    Time to Admission and First Blood Transfusion in the patients with initial systolic blood pressure (SBP) <=70 mmHg

  20. Haemoglobin (Hb) Level [ Time Frame: Hospital stay up to 28 days. ]
    Haemoglobin (Hb) level in g/dL units.

  21. Number of Blood Products Transfused. [ Time Frame: Hospital stay up to 28 days. ]
    Number of blood products transfused in units.

  22. Time to Admission and First Blood Transfusion [ Time Frame: Hospital stay up to 28 days. ]
    Time to admission and first blood product transfusion in minutes.



Information from the National Library of Medicine

Choosing to participate in a study is an important personal decision.

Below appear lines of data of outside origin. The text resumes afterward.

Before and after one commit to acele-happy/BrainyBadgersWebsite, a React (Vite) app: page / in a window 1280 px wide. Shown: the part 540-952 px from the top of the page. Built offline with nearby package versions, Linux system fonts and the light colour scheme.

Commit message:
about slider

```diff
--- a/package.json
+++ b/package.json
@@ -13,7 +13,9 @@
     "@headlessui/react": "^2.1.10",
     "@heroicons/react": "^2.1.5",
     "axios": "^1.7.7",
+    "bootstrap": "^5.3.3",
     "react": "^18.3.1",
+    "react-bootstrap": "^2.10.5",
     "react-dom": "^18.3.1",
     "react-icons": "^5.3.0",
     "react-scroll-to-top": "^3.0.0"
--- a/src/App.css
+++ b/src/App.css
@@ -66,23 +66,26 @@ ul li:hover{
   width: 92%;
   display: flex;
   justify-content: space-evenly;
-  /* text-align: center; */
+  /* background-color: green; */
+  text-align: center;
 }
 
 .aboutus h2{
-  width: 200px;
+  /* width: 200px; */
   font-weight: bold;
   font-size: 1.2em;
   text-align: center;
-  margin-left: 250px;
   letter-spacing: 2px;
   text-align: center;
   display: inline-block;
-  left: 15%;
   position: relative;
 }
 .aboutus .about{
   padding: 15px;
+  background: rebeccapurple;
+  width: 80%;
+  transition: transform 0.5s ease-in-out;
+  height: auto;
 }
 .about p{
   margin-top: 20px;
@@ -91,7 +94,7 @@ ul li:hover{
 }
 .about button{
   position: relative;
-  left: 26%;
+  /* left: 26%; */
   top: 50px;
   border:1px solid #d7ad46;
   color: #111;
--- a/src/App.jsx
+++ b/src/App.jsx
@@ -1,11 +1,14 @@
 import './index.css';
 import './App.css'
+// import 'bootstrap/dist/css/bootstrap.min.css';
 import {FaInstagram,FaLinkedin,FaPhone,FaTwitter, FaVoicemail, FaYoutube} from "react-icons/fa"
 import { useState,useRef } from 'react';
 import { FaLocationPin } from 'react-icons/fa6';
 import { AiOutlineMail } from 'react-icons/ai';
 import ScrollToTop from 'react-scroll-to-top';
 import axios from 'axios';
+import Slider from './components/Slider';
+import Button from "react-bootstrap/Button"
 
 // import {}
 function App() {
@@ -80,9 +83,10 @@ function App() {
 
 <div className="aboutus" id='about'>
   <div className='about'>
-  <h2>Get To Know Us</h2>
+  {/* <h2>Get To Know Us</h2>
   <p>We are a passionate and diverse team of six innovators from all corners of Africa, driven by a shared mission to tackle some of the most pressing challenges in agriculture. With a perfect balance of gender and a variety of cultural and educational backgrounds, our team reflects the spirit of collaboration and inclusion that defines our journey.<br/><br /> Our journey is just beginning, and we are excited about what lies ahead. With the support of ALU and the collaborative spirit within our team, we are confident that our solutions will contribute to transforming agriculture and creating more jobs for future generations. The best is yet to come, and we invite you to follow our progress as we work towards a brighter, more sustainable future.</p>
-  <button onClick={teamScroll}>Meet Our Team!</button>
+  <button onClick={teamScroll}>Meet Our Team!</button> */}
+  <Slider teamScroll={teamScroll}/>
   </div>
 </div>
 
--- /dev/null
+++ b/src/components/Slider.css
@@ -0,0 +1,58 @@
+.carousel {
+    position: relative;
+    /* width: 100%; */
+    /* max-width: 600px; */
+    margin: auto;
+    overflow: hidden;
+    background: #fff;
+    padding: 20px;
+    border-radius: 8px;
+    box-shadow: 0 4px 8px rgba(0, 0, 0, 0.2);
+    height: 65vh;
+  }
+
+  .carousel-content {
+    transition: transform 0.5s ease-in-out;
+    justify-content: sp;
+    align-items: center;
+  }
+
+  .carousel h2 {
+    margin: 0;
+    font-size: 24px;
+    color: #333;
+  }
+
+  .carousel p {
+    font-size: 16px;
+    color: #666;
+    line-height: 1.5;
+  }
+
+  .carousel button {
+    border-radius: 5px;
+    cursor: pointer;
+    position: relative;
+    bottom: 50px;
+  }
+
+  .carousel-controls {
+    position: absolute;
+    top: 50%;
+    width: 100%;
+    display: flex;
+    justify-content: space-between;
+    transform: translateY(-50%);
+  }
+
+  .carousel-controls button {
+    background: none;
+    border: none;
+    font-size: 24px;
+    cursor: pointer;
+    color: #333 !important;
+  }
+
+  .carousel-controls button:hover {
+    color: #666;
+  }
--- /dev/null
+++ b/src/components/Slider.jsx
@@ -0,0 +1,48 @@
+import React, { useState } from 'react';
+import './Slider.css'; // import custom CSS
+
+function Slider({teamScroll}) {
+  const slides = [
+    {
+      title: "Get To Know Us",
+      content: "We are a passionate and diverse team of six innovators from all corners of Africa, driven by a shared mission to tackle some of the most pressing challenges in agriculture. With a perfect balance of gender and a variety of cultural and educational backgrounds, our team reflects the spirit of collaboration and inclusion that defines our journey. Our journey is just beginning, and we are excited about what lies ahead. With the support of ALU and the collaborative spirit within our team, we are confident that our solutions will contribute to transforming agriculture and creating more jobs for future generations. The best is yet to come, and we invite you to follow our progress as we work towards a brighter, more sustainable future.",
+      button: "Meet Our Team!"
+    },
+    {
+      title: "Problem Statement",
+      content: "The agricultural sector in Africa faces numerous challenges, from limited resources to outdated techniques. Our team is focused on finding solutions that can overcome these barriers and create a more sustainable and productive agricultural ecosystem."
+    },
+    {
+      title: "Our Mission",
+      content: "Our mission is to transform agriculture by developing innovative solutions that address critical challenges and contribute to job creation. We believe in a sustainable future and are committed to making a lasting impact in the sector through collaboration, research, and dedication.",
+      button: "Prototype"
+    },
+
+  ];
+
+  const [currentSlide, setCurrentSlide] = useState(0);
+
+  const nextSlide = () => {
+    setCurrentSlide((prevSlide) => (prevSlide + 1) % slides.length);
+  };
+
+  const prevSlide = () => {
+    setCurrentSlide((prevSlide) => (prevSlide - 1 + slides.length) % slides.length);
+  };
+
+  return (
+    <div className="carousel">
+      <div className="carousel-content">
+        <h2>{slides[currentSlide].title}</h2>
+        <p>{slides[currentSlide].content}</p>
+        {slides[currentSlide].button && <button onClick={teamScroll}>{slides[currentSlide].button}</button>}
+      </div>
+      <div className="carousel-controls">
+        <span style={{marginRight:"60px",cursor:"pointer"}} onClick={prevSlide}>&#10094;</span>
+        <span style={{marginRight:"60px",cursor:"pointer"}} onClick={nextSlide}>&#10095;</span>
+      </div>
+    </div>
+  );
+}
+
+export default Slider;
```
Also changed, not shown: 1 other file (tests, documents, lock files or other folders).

Talk with your doctor and family members or friends about deciding to join a study. To learn more about this study, you or your doctor may contact the study research staff using the contacts provided below. For general information, Learn About Clinical Studies.


Ages Eligible for Study:   18 Years and older   (Adult, Older Adult)
Sexes Eligible for Study:   All
Accepts Healthy Volunteers:   No
Criteria

Inclusion Criteria:

  • Age>=18 years
  • Acutely injured
  • SBP<70 mmHg or SBP 71-90 mmHg with heart rate (HR)>108 beats per minute.

Exclusion Criteria:

  • Visibly or verbally reported pregnant women
  • known prisoners
  • unsalvageable injuries (defined as asystolic or cardiopulmonary resuscitation prior to randomization)
  • known objection to blood products
  • the patient has an opt-out bracelet or, necklace or wallet card
  • a family member present at the scene objects to the patient's enrollment in research.

Information from the National Library of Medicine

To learn more about this study, you or your doctor may contact the study research staff using the contact information provided by the sponsor.

Please refer to this study by its ClinicalTrials.gov identifier (NCT number): NCT01838863


Locations
United States, Colorado
Denver Health Medical Center
Denver, Colorado, United States, 80204
Sponsors and Collaborators
Denver Health and Hospital Authority
U.S. Army Medical Research and Materiel Command
University of Colorado, Denver
Investigators
Principal Investigator: Ernest E Moore, MD Denver Health Medical Center
  Study Documents (Full-Text)

Documents provided by Ernest E. Moore, MD, Denver Health and Hospital Authority:
Informed Consent Form  [PDF] February 7, 2017


Publications automatically indexed to this study by ClinicalTrials.gov Identifier (NCT Number):
Responsible Party: Ernest E. Moore, MD, Professor and Vice Chair, Department of Surgery, Denver Health and Hospital Authority
ClinicalTrials.gov Identifier: NCT01838863     History of Changes
Other Study ID Numbers: COMIRB# 12-1349
W81XWH1220028 ( Other Grant/Funding Number: Department of Defense TATRC )
First Posted: April 24, 2013    Key Record Dates
Results First Posted: July 18, 2018
Last Update Posted: July 18, 2018
Last Verified: July 2018

Keywords provided by Ernest E. Moore, MD, Denver Health and Hospital Authority:
coagulopathy
hemorrhagic shock
plasma
blood product transfusion

Additional relevant MeSH terms:
Shock, Hemorrhagic
Hemorrhage
Pathologic Processes
Shock